Reproduce each line from the records that holds "height".

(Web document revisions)
════════

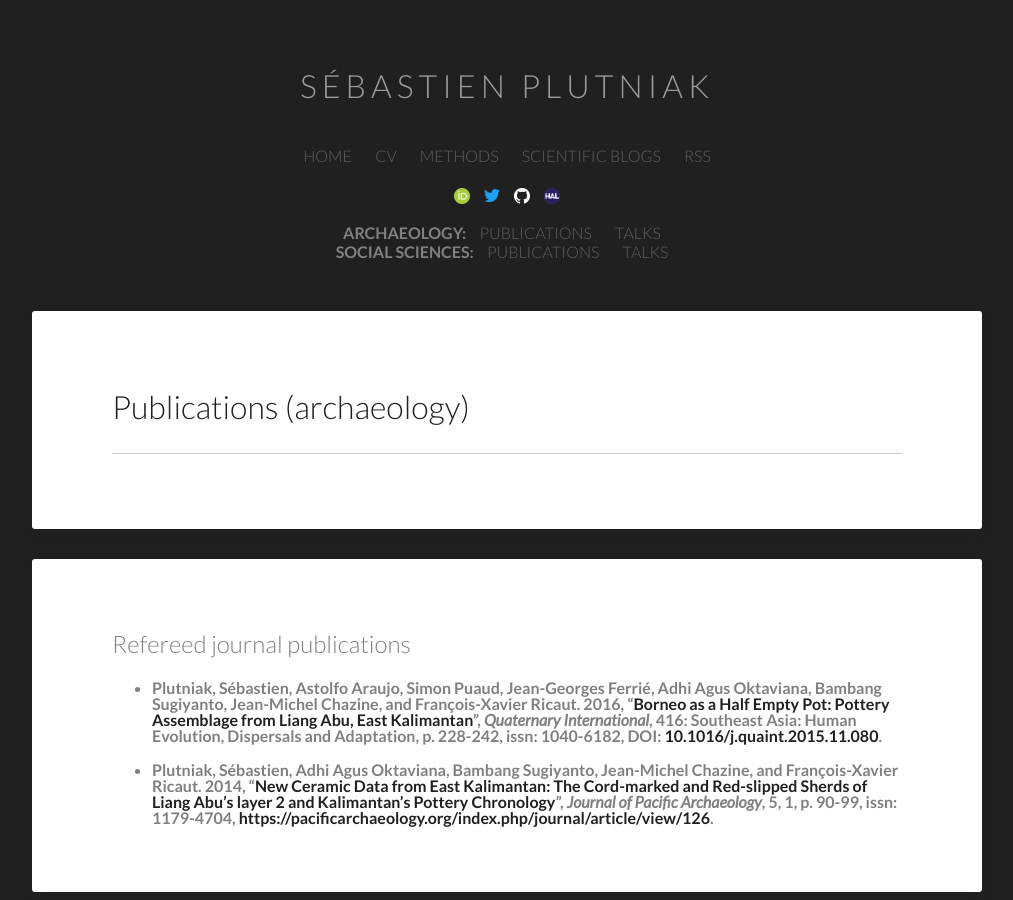
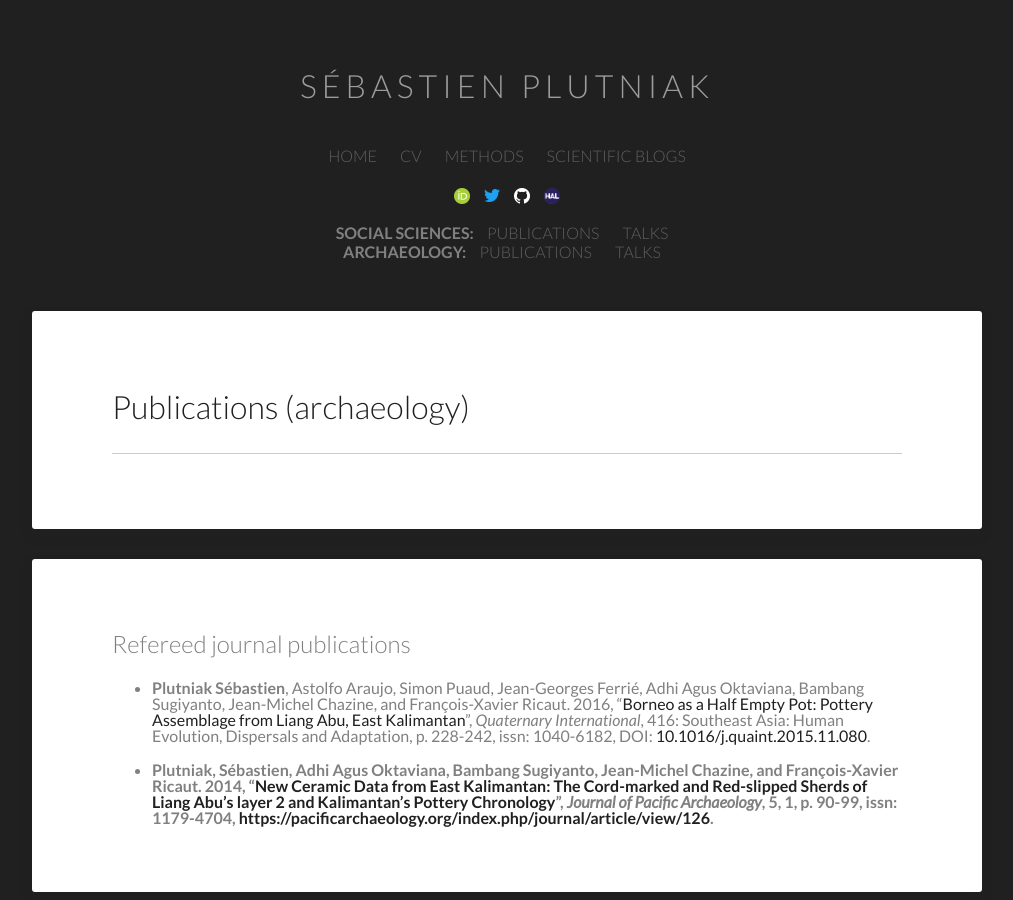
Before and after one commit to sebastien-plutniak/sebastien-plutniak.github.io, a Jekyll site: the page built from pages/archaeology/publications.html, in a window 1280 px wide and 900 px high. Shown: the whole window, without its empty margins (133-1146 px from the left). Built offline with Jekyll 4.4.1, drawn with Linux system fonts in a browser that asks for light colours.

Commit message:
3r corrections

```diff
--- a/_config.yml
+++ b/_config.yml
@@ -2,7 +2,7 @@ title:            Sébastien Plutniak
 description:      Sébastien Plutniak's research site
 copyright:        S. Plutniak
 url: https://sebastien-plutniak.github.io # add your custom site url (format: https://example.com)
-
+baseurl: ''
 
 future:      false  # publish future dated posts --  true, false (default)
 highlighter: rouge
--- a/_includes/navigation.html
+++ b/_includes/navigation.html
@@ -9,8 +9,8 @@
             <li><a href="/archives/">Archive</a></li>
             <li><a href="/tags/">Tags</a></li>
             <li><a href="/about/">ABOUT</a></li>
+            <li><a href="{{ "/feed.xml" | prepend: site.baseurl }}">Rss</a></li>
 -->
-            <li><a href="{{ "/feed.xml" | prepend: site.baseurl }}">Rss</a></li>
         </ul>
     </nav>
 </center><br>
@@ -22,15 +22,6 @@
             <a href="https://cv.archives-ouvertes.fr/sebastien-plutniak"><img height="16" width="16" src="/images/hal.png"></a>
 </center><br>
 
-<center>
-    <nav class="header-nav">
-        <ul class="navigation-bar">
-			<b>ARCHAEOLOGY:</b>
-            <li><a href="/pages/archaeology/publications.html">Publications</a></li>
-            <li><a href="/pages/archaeology/talks.html">Talks</a></li>
-        </ul>
-    </nav>
-</center>
 
 <center>
     <nav class="header-nav">
@@ -41,3 +32,13 @@
         </ul>
     </nav>
 </center>
+
+<center>
+    <nav class="header-nav">
+        <ul class="navigation-bar">
+			<b>ARCHAEOLOGY:</b>
+            <li><a href="/pages/archaeology/publications.html">Publications</a></li>
+            <li><a href="/pages/archaeology/talks.html">Talks</a></li>
+        </ul>
+    </nav>
+</center>
--- a/pages/archaeology/publications.html
+++ b/pages/archaeology/publications.html
@@ -16,8 +16,8 @@ keywords: publications,archaeoloy
 <article>
     <h2 class="entry-title"> Refereed journal publications</h2>
 <ul>
-	<li><p style="margin-bottom: 0cm; line-height: 100%"><b>Plutniak</b><b>,</b>
-	<b>Sébastien, Astolfo Araujo,
+	<li><p style="margin-bottom: 0cm; line-height: 100%"><b>Plutniak
+	Sébastien</b>, Astolfo Araujo,
 	Simon Puaud, Jean-Georges Ferrié, Adhi Agus Oktaviana, Bambang
 	Sugiyanto, Jean-Michel Chazine, and François-Xavier Ricaut. 2016,
 	“<a href="https://doi.org/10.1016/j.quaint.2015.11.080">Borneo as a Half Empty Pot: Pottery Assemblage from Liang Abu,
```
Also changed, not shown: 9 other files.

════════

Solution to this problem:
             <a href="https://cv.archives-ouvertes.fr/sebastien-plutniak"><img height="16" width="16" src="/images/hal.png"></a>
-	<li><p style="margin-bottom: 0cm; line-height: 100%"><b>Plutniak</b><b>,</b>
+	<li><p style="margin-bottom: 0cm; line-height: 100%"><b>Plutniak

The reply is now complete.